- [Work required] Go through the following listing and count each line that contains the string "like"; the answer is that number alone.

------------------------------

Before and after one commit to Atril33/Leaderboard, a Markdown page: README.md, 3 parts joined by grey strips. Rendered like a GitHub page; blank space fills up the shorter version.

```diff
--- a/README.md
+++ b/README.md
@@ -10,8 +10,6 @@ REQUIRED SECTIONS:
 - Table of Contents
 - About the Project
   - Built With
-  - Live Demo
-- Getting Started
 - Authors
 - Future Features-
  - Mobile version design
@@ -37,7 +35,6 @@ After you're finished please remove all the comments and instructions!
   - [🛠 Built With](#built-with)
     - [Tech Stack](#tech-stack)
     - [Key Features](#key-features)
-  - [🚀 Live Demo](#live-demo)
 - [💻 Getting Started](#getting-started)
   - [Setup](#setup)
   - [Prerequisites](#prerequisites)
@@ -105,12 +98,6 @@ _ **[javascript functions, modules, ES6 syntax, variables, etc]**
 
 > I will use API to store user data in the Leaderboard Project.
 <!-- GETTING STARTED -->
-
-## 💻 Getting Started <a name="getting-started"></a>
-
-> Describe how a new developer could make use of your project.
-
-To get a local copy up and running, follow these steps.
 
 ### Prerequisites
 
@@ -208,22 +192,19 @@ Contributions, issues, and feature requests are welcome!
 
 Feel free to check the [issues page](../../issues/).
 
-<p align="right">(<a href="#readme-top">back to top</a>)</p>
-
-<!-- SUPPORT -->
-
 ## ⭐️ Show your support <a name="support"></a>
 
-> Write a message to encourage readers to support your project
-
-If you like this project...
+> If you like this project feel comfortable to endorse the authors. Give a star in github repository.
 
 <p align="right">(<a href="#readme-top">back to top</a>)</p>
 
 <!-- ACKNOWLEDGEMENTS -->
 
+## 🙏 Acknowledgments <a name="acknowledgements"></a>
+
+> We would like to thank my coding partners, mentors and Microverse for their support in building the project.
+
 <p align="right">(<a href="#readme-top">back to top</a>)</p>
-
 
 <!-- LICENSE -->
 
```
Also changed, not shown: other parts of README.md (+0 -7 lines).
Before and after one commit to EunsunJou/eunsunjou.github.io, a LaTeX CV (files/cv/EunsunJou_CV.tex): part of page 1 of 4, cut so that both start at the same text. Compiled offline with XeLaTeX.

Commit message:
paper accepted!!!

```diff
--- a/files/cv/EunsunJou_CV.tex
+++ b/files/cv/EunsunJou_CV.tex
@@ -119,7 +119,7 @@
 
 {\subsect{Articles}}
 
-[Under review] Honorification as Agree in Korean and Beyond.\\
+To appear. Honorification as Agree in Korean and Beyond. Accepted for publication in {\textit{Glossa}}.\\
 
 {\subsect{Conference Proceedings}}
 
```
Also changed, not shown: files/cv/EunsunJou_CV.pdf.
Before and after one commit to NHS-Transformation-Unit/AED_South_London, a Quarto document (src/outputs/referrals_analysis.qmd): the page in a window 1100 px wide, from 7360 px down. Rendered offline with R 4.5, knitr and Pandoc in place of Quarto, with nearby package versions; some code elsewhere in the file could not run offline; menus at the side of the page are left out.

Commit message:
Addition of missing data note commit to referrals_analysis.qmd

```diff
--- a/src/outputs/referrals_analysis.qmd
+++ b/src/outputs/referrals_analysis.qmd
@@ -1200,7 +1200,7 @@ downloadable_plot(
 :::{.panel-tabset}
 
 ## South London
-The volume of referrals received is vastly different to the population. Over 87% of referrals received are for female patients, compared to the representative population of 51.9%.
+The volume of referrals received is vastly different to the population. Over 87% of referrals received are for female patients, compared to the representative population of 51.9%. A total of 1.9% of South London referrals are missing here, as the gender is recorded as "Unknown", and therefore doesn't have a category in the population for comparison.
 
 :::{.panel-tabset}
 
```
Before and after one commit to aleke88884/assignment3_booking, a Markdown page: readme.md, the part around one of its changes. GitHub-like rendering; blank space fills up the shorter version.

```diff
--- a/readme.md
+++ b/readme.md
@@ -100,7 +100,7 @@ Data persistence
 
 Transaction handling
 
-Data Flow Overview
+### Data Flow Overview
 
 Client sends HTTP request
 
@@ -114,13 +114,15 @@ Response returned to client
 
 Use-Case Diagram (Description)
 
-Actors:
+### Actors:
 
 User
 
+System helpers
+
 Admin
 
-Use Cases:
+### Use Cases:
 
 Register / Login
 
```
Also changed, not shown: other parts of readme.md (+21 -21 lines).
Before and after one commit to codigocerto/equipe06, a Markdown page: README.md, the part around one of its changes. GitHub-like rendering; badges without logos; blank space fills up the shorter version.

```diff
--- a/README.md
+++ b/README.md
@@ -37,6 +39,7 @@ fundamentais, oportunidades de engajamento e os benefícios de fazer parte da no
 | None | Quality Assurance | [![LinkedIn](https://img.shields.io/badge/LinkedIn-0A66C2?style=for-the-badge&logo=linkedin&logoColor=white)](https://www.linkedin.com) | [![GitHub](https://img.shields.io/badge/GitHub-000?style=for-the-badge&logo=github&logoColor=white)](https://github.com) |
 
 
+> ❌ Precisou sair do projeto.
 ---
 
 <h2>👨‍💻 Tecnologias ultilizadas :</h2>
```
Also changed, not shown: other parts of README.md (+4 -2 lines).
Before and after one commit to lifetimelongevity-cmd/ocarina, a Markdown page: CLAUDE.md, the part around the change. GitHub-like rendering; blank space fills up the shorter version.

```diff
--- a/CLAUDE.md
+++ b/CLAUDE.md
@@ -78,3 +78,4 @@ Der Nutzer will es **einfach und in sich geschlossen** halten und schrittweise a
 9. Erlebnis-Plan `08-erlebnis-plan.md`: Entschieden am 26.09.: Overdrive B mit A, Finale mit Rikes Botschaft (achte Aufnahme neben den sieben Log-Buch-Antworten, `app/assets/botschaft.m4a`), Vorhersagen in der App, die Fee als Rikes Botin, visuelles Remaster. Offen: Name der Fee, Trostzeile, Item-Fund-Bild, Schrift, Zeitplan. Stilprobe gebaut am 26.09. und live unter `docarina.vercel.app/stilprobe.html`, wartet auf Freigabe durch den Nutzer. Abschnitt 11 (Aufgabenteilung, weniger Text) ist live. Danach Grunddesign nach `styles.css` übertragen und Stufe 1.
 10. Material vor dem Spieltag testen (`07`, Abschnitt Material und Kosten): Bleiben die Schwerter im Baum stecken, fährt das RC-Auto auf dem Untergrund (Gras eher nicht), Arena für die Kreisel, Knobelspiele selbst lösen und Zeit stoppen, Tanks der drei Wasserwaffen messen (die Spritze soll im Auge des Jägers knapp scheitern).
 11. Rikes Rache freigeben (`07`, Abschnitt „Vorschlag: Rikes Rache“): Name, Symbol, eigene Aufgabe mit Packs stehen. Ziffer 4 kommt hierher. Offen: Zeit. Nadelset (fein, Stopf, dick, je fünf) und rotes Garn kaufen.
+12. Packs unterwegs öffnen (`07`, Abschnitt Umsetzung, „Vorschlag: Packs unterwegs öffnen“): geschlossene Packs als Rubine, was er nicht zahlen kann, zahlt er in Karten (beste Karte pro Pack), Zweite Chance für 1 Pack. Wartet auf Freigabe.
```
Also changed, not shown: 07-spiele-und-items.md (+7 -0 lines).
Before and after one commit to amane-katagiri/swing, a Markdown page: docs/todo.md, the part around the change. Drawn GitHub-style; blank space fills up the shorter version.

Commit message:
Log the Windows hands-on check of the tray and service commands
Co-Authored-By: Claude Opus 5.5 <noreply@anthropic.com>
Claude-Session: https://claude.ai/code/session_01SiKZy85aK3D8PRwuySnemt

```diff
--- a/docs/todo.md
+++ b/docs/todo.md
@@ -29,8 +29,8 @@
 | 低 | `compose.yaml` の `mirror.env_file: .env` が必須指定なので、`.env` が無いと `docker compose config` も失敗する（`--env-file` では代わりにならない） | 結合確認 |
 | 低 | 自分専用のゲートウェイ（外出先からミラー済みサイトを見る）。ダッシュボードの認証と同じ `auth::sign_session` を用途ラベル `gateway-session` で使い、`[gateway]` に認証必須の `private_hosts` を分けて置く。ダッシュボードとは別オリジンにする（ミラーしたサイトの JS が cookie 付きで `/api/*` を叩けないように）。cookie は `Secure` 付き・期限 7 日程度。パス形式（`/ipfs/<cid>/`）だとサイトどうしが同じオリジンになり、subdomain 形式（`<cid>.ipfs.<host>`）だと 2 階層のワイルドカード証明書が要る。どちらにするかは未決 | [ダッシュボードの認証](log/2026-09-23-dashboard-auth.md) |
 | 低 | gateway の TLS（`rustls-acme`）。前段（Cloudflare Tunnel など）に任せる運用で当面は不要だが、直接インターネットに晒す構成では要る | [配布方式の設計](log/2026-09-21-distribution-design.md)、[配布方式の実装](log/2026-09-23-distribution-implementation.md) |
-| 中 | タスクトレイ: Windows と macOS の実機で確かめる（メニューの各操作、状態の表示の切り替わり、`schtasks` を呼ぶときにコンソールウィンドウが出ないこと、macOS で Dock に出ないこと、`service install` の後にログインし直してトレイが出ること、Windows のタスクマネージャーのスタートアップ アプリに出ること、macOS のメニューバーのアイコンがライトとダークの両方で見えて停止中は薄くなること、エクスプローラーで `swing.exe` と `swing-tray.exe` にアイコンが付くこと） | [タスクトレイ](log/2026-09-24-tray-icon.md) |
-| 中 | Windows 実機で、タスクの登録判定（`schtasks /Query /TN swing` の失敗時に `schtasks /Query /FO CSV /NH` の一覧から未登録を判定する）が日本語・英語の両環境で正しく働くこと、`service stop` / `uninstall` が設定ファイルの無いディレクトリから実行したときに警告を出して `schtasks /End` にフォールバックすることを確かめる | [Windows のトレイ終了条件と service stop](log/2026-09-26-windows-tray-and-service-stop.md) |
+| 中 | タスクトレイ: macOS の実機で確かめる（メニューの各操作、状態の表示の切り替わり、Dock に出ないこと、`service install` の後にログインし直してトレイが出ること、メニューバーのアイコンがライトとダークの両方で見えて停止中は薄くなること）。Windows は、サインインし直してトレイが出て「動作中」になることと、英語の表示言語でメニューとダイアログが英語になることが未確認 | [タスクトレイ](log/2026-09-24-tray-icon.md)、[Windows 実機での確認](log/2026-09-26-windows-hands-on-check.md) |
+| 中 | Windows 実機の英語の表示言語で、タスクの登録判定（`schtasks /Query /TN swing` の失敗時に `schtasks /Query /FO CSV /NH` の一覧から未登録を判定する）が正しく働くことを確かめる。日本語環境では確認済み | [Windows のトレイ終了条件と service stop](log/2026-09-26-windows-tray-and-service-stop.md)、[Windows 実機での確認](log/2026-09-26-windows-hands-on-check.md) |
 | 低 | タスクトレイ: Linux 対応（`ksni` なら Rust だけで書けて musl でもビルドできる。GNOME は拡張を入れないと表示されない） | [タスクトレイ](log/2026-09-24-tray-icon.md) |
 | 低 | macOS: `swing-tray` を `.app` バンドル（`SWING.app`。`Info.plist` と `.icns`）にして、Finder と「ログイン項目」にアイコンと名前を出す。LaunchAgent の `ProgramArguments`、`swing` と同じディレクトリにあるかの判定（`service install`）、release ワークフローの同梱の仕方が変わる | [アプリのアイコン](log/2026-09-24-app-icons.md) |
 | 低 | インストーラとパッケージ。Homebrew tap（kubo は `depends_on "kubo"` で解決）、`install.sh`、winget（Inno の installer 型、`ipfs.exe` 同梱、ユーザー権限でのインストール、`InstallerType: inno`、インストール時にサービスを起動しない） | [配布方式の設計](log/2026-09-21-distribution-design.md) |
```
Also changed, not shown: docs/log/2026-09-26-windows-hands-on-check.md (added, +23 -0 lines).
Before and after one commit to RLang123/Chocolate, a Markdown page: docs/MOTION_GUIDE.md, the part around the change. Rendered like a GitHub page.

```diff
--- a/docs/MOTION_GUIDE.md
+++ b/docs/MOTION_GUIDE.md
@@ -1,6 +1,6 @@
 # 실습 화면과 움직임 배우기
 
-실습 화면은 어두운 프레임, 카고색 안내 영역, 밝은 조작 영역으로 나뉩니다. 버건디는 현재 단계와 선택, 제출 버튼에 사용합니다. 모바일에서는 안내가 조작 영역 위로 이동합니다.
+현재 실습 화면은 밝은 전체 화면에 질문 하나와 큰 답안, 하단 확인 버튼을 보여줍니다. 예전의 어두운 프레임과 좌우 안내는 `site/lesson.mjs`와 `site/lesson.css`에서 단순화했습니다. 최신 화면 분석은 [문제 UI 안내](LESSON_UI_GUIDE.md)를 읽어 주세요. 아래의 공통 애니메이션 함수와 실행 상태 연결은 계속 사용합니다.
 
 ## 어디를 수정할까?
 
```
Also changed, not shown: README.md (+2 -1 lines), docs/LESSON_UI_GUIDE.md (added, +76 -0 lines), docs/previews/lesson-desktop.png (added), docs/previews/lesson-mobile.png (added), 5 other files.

------------------------------

- [Problem solution] 8